• **ABOUT THIS TASK**
Instruction for the entries that follow: retype exactly the lines from the line with "to Td1nh/sentiment_analysis_commnent, a" to the line with "Also changed, not shown: 1 other file.", both included, and omit all others.

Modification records
◇ ◇ ◇ ◇

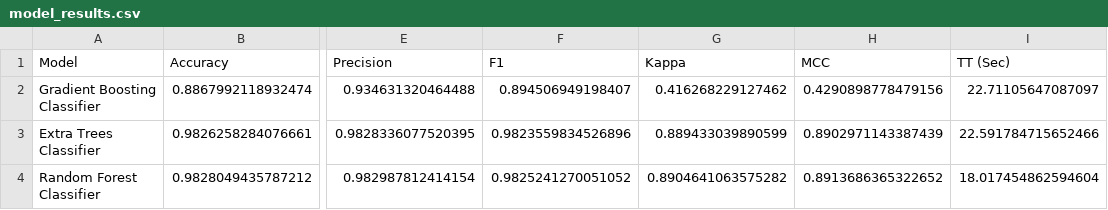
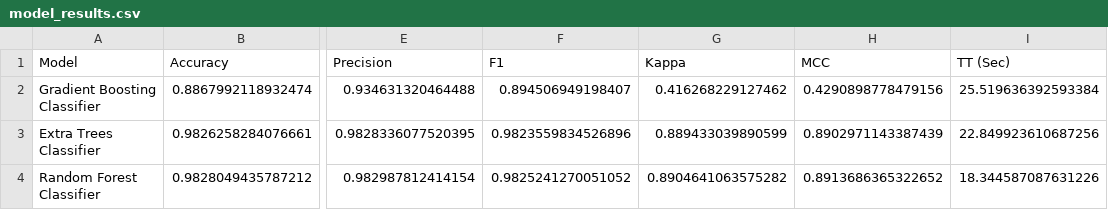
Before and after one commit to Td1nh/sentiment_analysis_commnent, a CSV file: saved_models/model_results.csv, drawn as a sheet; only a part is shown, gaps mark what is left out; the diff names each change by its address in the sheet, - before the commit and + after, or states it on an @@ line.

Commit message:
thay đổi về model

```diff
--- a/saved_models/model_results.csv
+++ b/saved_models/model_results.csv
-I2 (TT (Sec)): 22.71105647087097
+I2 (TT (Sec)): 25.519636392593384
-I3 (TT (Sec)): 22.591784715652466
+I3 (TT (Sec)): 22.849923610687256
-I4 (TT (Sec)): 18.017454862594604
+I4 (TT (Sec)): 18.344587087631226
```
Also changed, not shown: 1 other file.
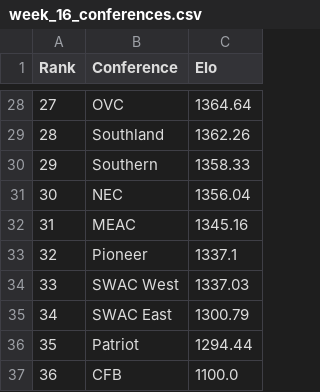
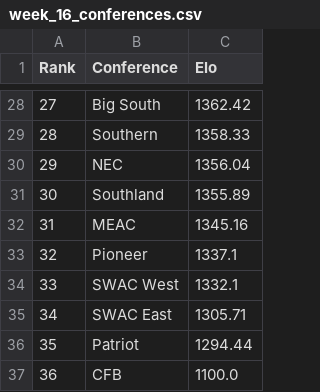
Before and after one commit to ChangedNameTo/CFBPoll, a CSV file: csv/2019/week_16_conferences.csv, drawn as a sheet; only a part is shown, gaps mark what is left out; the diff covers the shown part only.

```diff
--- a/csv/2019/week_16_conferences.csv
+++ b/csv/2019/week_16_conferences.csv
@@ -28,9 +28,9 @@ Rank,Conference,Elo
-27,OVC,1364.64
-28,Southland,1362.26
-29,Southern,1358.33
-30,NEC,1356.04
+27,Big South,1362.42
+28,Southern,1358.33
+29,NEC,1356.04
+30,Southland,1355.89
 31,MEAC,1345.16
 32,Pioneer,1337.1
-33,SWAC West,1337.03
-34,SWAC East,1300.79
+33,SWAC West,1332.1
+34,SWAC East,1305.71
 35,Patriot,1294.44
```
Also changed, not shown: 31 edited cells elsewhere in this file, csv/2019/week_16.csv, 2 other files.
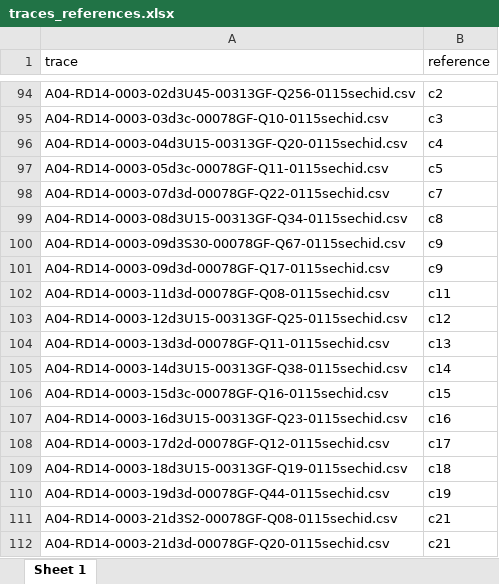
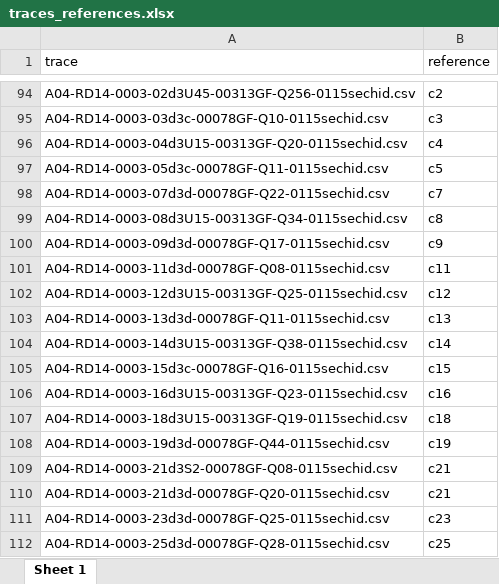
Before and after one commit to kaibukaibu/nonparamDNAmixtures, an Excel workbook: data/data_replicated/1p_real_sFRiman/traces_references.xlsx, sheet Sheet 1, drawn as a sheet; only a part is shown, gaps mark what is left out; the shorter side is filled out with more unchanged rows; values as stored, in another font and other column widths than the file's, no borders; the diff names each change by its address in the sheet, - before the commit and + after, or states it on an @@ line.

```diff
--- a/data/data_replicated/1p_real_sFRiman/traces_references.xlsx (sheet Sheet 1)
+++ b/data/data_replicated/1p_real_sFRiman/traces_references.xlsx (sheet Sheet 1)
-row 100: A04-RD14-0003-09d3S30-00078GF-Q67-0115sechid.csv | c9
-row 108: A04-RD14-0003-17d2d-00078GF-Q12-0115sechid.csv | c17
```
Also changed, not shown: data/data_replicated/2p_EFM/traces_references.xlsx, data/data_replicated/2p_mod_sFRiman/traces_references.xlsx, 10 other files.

◇ ◇ ◇ ◇

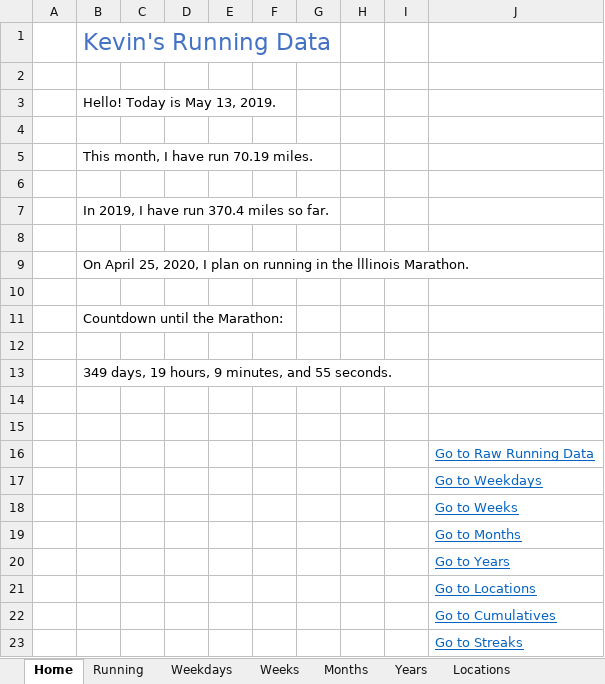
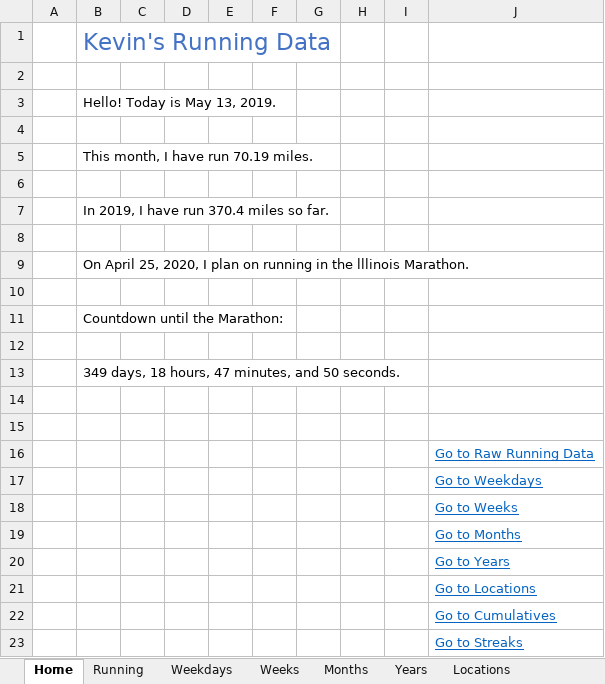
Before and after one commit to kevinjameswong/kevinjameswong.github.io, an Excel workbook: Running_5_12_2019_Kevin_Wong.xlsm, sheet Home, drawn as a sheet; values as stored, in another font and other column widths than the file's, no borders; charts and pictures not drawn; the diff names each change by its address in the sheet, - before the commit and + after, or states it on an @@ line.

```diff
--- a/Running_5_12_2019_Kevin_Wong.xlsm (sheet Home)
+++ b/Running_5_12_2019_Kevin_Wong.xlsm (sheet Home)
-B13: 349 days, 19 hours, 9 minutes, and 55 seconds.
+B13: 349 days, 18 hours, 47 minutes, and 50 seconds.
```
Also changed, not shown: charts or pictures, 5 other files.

◇ ◇ ◇ ◇

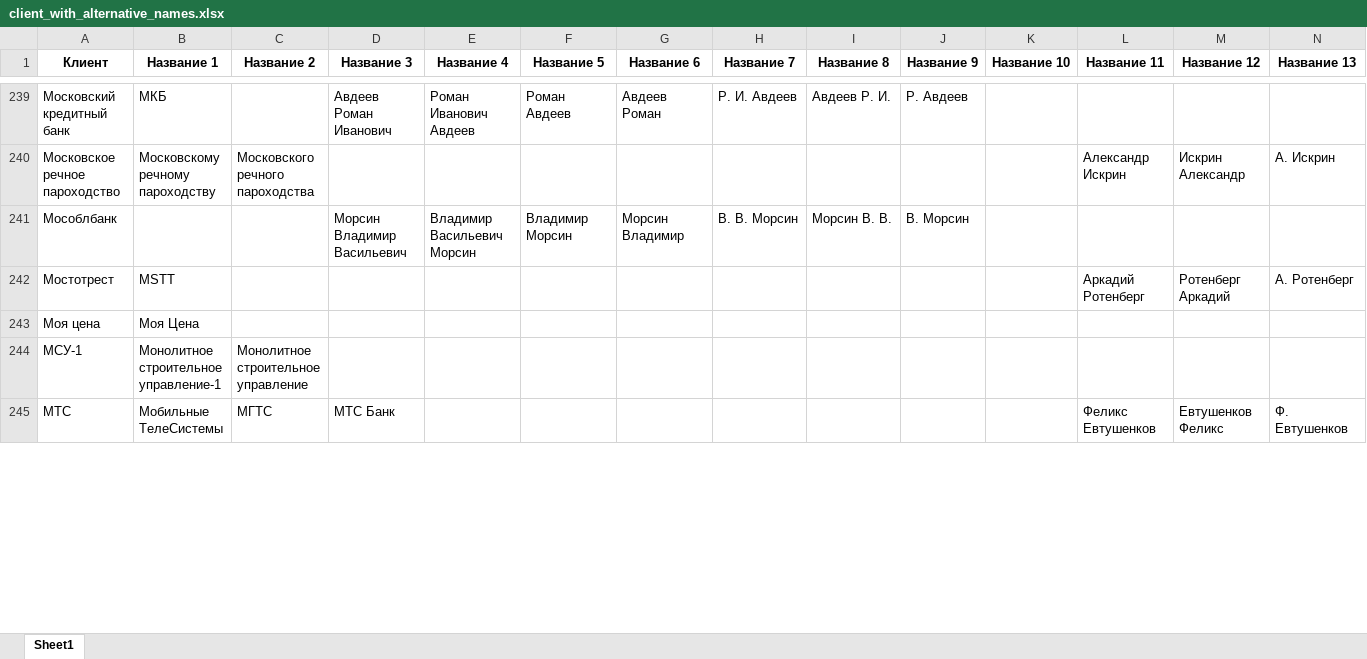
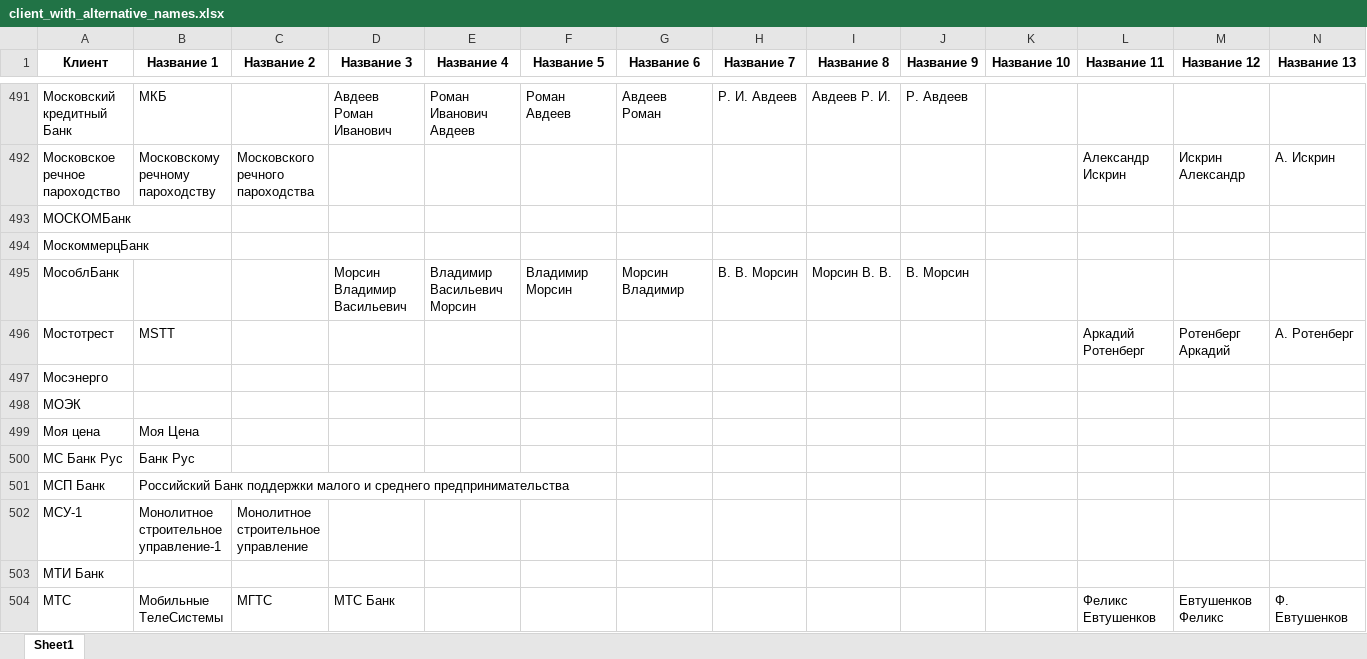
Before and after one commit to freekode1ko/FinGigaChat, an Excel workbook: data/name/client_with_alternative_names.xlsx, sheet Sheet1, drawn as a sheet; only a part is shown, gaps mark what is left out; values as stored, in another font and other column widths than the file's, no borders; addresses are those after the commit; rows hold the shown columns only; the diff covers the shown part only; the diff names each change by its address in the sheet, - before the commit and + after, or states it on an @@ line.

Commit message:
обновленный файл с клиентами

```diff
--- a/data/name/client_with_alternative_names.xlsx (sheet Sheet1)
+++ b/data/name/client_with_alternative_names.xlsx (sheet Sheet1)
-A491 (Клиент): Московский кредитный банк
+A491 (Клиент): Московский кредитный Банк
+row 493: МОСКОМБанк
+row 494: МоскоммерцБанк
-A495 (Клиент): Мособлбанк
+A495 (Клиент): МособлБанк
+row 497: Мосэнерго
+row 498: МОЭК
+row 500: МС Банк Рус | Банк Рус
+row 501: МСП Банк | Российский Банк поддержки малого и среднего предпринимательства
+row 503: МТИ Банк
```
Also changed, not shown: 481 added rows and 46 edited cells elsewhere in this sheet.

◇ ◇ ◇ ◇

• **SOLVED PROBLEM**
Before and after one commit to Td1nh/sentiment_analysis_commnent, a CSV file: saved_models/model_results.csv, drawn as a sheet; only a part is shown, gaps mark what is left out; the diff names each change by its address in the sheet, - before the commit and + after, or states it on an @@ line.

Commit message:
thay đổi về model

```diff
--- a/saved_models/model_results.csv
+++ b/saved_models/model_results.csv
-I2 (TT (Sec)): 22.71105647087097
+I2 (TT (Sec)): 25.519636392593384
-I3 (TT (Sec)): 22.591784715652466
+I3 (TT (Sec)): 22.849923610687256
-I4 (TT (Sec)): 18.017454862594604
+I4 (TT (Sec)): 18.344587087631226
```
Also changed, not shown: 1 other file.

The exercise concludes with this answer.